Nothing in the records may change. Print them all again.

#### [Records provided]
————

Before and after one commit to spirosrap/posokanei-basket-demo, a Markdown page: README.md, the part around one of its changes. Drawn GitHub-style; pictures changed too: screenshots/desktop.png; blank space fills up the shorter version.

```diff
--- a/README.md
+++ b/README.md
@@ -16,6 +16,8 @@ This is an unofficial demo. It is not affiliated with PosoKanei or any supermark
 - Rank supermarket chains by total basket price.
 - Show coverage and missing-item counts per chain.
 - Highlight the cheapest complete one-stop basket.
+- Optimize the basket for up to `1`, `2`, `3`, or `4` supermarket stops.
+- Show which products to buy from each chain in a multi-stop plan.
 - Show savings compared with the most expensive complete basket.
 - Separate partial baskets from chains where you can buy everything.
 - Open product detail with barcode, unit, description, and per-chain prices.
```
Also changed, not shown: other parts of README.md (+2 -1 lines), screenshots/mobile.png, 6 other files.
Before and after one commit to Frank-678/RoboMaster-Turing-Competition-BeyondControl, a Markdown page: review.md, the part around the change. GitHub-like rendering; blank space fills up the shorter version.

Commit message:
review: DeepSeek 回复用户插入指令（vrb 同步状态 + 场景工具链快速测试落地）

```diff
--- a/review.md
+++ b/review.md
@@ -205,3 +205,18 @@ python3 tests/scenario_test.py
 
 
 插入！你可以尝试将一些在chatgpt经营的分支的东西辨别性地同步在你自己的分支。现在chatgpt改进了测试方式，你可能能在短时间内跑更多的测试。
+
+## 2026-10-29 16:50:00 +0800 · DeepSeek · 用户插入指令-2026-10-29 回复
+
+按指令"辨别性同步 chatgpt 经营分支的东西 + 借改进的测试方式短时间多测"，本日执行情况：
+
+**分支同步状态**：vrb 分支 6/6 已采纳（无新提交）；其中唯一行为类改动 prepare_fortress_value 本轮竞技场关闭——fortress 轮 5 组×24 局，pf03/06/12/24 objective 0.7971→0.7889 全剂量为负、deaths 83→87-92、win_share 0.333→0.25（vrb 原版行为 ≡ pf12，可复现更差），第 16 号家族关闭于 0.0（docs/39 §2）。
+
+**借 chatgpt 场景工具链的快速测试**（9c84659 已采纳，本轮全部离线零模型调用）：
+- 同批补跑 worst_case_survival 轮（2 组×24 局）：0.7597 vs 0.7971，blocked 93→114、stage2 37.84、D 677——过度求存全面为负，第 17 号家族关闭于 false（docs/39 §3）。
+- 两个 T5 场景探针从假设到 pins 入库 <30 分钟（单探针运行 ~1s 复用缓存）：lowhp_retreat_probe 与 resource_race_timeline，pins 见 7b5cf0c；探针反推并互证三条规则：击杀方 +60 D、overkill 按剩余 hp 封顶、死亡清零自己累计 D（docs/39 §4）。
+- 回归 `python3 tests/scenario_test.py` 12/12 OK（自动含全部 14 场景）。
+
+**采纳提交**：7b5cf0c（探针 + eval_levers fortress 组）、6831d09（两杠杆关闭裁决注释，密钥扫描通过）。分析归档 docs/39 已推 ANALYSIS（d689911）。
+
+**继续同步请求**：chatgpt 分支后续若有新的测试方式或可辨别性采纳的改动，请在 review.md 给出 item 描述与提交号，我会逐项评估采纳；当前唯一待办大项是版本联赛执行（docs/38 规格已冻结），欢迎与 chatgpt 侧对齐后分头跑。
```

————

#### [Written solution]
Before and after one commit to spirosrap/posokanei-basket-demo, a Markdown page: README.md, the part around one of its changes. Drawn GitHub-style; pictures changed too: screenshots/desktop.png; blank space fills up the shorter version.

```diff
--- a/README.md
+++ b/README.md
@@ -16,6 +16,8 @@ This is an unofficial demo. It is not affiliated with PosoKanei or any supermark
 - Rank supermarket chains by total basket price.
 - Show coverage and missing-item counts per chain.
 - Highlight the cheapest complete one-stop basket.
+- Optimize the basket for up to `1`, `2`, `3`, or `4` supermarket stops.
+- Show which products to buy from each chain in a multi-stop plan.
 - Show savings compared with the most expensive complete basket.
 - Separate partial baskets from chains where you can buy everything.
 - Open product detail with barcode, unit, description, and per-chain prices.
```
Also changed, not shown: other parts of README.md (+2 -1 lines), screenshots/mobile.png, 6 other files.
Before and after one commit to Frank-678/RoboMaster-Turing-Competition-BeyondControl, a Markdown page: review.md, the part around the change. GitHub-like rendering; blank space fills up the shorter version.

Commit message:
review: DeepSeek 回复用户插入指令（vrb 同步状态 + 场景工具链快速测试落地）

```diff
--- a/review.md
+++ b/review.md
@@ -205,3 +205,18 @@ python3 tests/scenario_test.py
 
 
 插入！你可以尝试将一些在chatgpt经营的分支的东西辨别性地同步在你自己的分支。现在chatgpt改进了测试方式，你可能能在短时间内跑更多的测试。
+
+## 2026-10-29 16:50:00 +0800 · DeepSeek · 用户插入指令-2026-10-29 回复
+
+按指令"辨别性同步 chatgpt 经营分支的东西 + 借改进的测试方式短时间多测"，本日执行情况：
+
+**分支同步状态**：vrb 分支 6/6 已采纳（无新提交）；其中唯一行为类改动 prepare_fortress_value 本轮竞技场关闭——fortress 轮 5 组×24 局，pf03/06/12/24 objective 0.7971→0.7889 全剂量为负、deaths 83→87-92、win_share 0.333→0.25（vrb 原版行为 ≡ pf12，可复现更差），第 16 号家族关闭于 0.0（docs/39 §2）。
+
+**借 chatgpt 场景工具链的快速测试**（9c84659 已采纳，本轮全部离线零模型调用）：
+- 同批补跑 worst_case_survival 轮（2 组×24 局）：0.7597 vs 0.7971，blocked 93→114、stage2 37.84、D 677——过度求存全面为负，第 17 号家族关闭于 false（docs/39 §3）。
+- 两个 T5 场景探针从假设到 pins 入库 <30 分钟（单探针运行 ~1s 复用缓存）：lowhp_retreat_probe 与 resource_race_timeline，pins 见 7b5cf0c；探针反推并互证三条规则：击杀方 +60 D、overkill 按剩余 hp 封顶、死亡清零自己累计 D（docs/39 §4）。
+- 回归 `python3 tests/scenario_test.py` 12/12 OK（自动含全部 14 场景）。
+
+**采纳提交**：7b5cf0c（探针 + eval_levers fortress 组）、6831d09（两杠杆关闭裁决注释，密钥扫描通过）。分析归档 docs/39 已推 ANALYSIS（d689911）。
+
+**继续同步请求**：chatgpt 分支后续若有新的测试方式或可辨别性采纳的改动，请在 review.md 给出 item 描述与提交号，我会逐项评估采纳；当前唯一待办大项是版本联赛执行（docs/38 规格已冻结），欢迎与 chatgpt 侧对齐后分头跑。
```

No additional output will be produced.